One of the biggest bears on Wall Street has turned bullish: James Grant, author of the inimitable Grant’s Interest Rate Observer, argues this week in the Wall Street Journal that great downturns are followed by barn-burning recoveries. The bears are not taking this in stride. The Big Picture blog writes that Grant ignores “aspects to the current unraveling that are historically unique and extraordinarily unsettling.”
Specifically, guest poster Michael J. Panzner parenthetically notes that “total credit market debt relative to gross domestic product is well beyond anything this country has ever witnessed.” In a comment on The Big Picture blog, Steve Barry, chief investment officer at Goldman Sachs Asset Management’s fundamental equity, provides the numbers on credit vs GDP :
We are now at 373%, basically flat from the 375% as of 1Q09. The highest ever before this run was 260% in 1935. The level at which the market crashed in 1929 was only 170%…the spike to 260% came as GDP plunged and the New Deal started. Total credit has basically been up non-stop since 1953, going really nuclear starting in 1980 at 160% up to 373% now. We will soon find out if deficits and debt don’t matter (low likelihood)…or perhaps we are in deep, deep trouble.

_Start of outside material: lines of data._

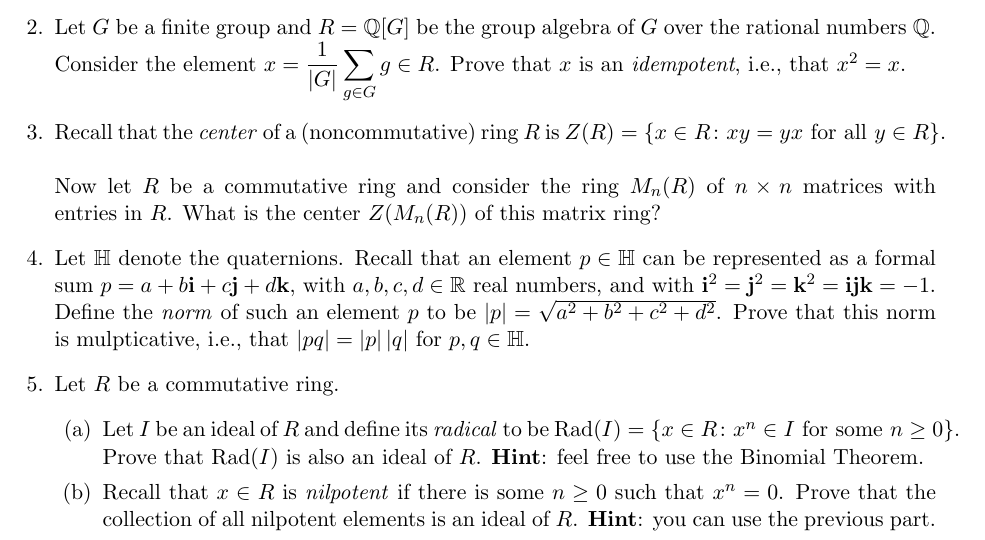
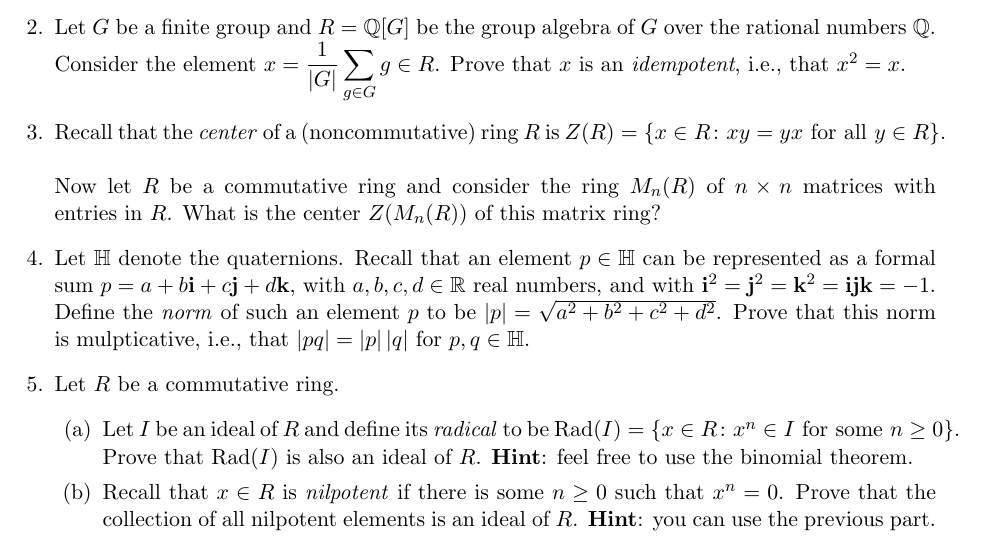
Before and after one commit to samuelfhopkins/samuelfhopkins.github.io, a LaTeX problem sheet (classes/210/hw4.tex): part of the page, cut so that both start at the same text. Compiled offline with pdfLaTeX.

Commit message:
Add files via upload

```diff
--- a/classes/210/hw4.tex
+++ b/classes/210/hw4.tex
@@ -32,7 +32,7 @@ Recall that all rings $R$ are assumed to be unital (i.e., have a $1$) but not ne
 
 \item Let $R$ be a commutative ring.
 \begin{enumerate}
-\item Let $I$ be an ideal of $R$ and define its \emph{radical} to be $\mathrm{Rad}(I) = \{x \in R\colon x^n \in I \textrm{ for some $n \geq 0$}\}$. Prove that $\mathrm{Rad}(I)$ is also an ideal of $R$. {\bf Hint}: feel free to use the Binomial Theorem.
+\item Let $I$ be an ideal of $R$ and define its \emph{radical} to be $\mathrm{Rad}(I) = \{x \in R\colon x^n \in I \textrm{ for some $n \geq 0$}\}$. Prove that $\mathrm{Rad}(I)$ is also an ideal of $R$. {\bf Hint}: feel free to use the binomial theorem.
 \item Recall that $x\in R$ is \emph{nilpotent} if there is some $n \geq 0$ such that $x^n=0$. Prove that the collection of all nilpotent elements is an ideal of $R$. {\bf Hint}: you can use the previous part.
 \end{enumerate}
 
```
Also changed, not shown: classes/210/hw4.pdf.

And I have the charts (click on the graphics to enlarge). The first shows the change in credit as a percent of GDP from the 1920s to 2008:
The second is an up close and personal illustration of credit market lift-off from 1980 to the first quarter of this year:
And, of course, I would add that all this debt accumulation won’t do any good going forward for the dollar or the ability of the US to borrow cheaply to fund its liabilities.
Graphic on top RGE Monitor; chart on bottom Economagic.com